So what’s the point?
Be careful who you listen to, who you let rent space in your head. It’s hard enough to write (or follow any dream for that matter) with people around you demanding your time & attention. It’s nearly impossible if you don’t believe in yourself, don’t believe that someday you’ll make it, don’t believe you have the strength & determination to finish what you started.
Take a lesson from me: Be rude if you have to.
Unfortunately, there are probably some people around who, for whatever reason, don’t want to see you succeed. Or maybe the negative voices banging around in your head come in the form of a reviewer who didn’t like your work. Or an agent who said no. Or, maybe, an editor who carved up your manuscript. Or, perhaps, an old disgruntled teacher. Whatever the source, the worst thing you can do to yourself is to start listening to them.
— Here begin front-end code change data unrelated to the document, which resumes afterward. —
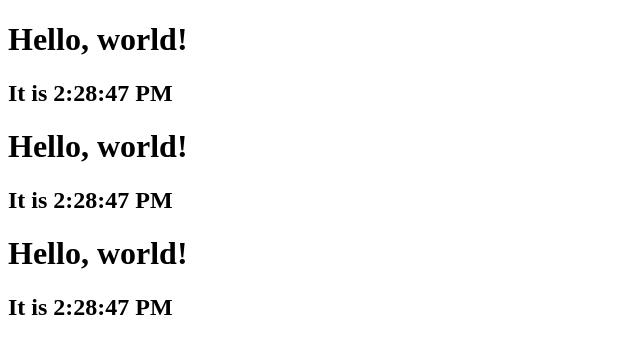
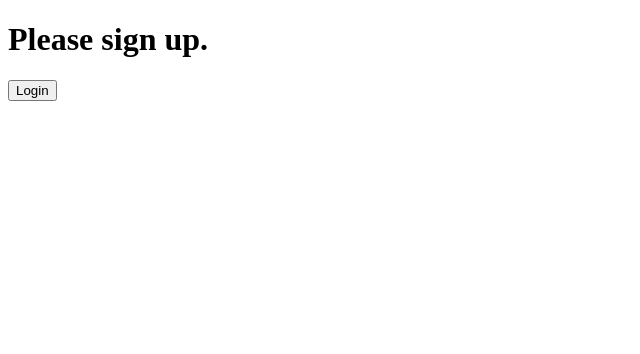
Before and after one commit to realbaotrung/ts-react-learning-curve, a React (Create React App) app: page / in a window 1280 px wide. Shown: the top 354 px of the page, without its empty margins (0-640 px from the left). Built offline with nearby package versions, Linux system fonts and the light colour scheme.

Commit message:
Using 'if' for Conditional Rendering

```diff
--- /dev/null
+++ b/src/components/ls4/App.tsx
@@ -0,0 +1,6 @@
+import {ReactElement} from 'react';
+import LoginControl from './LoginControl';
+
+export default function App(): ReactElement {
+  return <LoginControl />;
+}
--- /dev/null
+++ b/src/components/ls4/Greeting.tsx
@@ -0,0 +1,15 @@
+import {ReactElement} from 'react';
+import GuestGreeting from './greeting/GuestGreeting';
+import UserGreeting from './greeting/UserGreeting';
+
+interface IProps {
+  isLoggedIn: boolean;
+}
+
+export default function Greeting(props: IProps): ReactElement {
+  const {isLoggedIn} = props;
+  if (isLoggedIn) {
+    return <UserGreeting />;
+  }
+  return <GuestGreeting />;
+}
--- /dev/null
+++ b/src/components/ls4/LoginControl.tsx
@@ -0,0 +1,51 @@
+import React, {ReactElement} from 'react';
+import LoginButton from './button/LoginButton';
+import LogoutButton from './button/LogoutButton';
+import Greeting from './Greeting';
+
+interface IProps {}
+
+interface IState {
+  isLoggedIn: boolean;
+}
+
+export default class LoginControl extends React.Component<IProps, IState> {
+  constructor(props: IProps) {
+    super(props);
+    this.state = {isLoggedIn: false};
+  }
+
+  private handleLoginClick = (): void => {
+    this.setState(() => ({
+      isLoggedIn: true,
+    }));
+  };
+
+  private handleLogoutClick = (): void => {
+    this.setState(() => ({
+      isLoggedIn: false,
+    }));
+  };
+
+  public render(): ReactElement {
+    const {isLoggedIn} = this.state;
+    let button;
+
+    switch (isLoggedIn) {
+      case true:
+        button = <LogoutButton onClick={this.handleLogoutClick} />;
+        break;
+      case false:
+        button = <LoginButton onClick={this.handleLoginClick} />;
+        break;
+      default:
+    }
+
+    return (
+      <div>
+        <Greeting isLoggedIn={isLoggedIn} />
+        {button}
+      </div>
+    );
+  }
+}
--- /dev/null
+++ b/src/components/ls4/button/LoginButton.tsx
@@ -0,0 +1,14 @@
+import {ReactElement} from 'react';
+
+interface IProps {
+  onClick: () => void;
+}
+
+export default function LoginButton(props: IProps): ReactElement {
+  const {onClick} = props;
+  return (
+    <button type="button" onClick={onClick}>
+      Login
+    </button>
+  );
+}
--- /dev/null
+++ b/src/components/ls4/button/LogoutButton.tsx
@@ -0,0 +1,14 @@
+import {ReactElement} from 'react';
+
+interface IProps {
+  onClick: () => void;
+}
+
+export default function LogoutButton(props: IProps): ReactElement {
+  const {onClick} = props;
+  return (
+    <button type="button" onClick={onClick}>
+      Logout
+    </button>
+  );
+}
--- /dev/null
+++ b/src/components/ls4/greeting/GuestGreeting.tsx
@@ -0,0 +1,5 @@
+import {ReactElement} from 'react';
+
+export default function GuestGreeting(): ReactElement {
+  return <h1>Please sign up.</h1>;
+}
--- /dev/null
+++ b/src/components/ls4/greeting/UserGreeting.tsx
@@ -0,0 +1,5 @@
+import {ReactElement} from 'react';
+
+export default function UserGreeting(): ReactElement {
+  return <h1>Welcome back!</h1>;
+}
--- a/src/index.tsx
+++ b/src/index.tsx
@@ -2,11 +2,12 @@ import React from 'react';
 import ReactDOM from 'react-dom';
 // import App from './components/ls1/App';
 // import App from './components/ls2/App';
-import App from './components/ls3/App';
+// import App from './components/ls3/App';
+import App from './components/ls4/App';
 
 ReactDOM.render(
   <React.StrictMode>
     <App />
   </React.StrictMode>,
-  document.getElementById('root')
+  document.querySelector('#root')
 );
```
Take your eyes (and ears) off them & listen instead to the people cheering you on. (Here’s something interesting to note: at that seminar, when I listened to my husband intently, I barely heard those other people’s voices at all ~ they were more like static in the background.)
Change your focus & you can, truly, change your life.
What voices do you listen to? And, more importantly, what are they saying?
Grand Prize Winner, Grant Winner, & Silver Medal Winner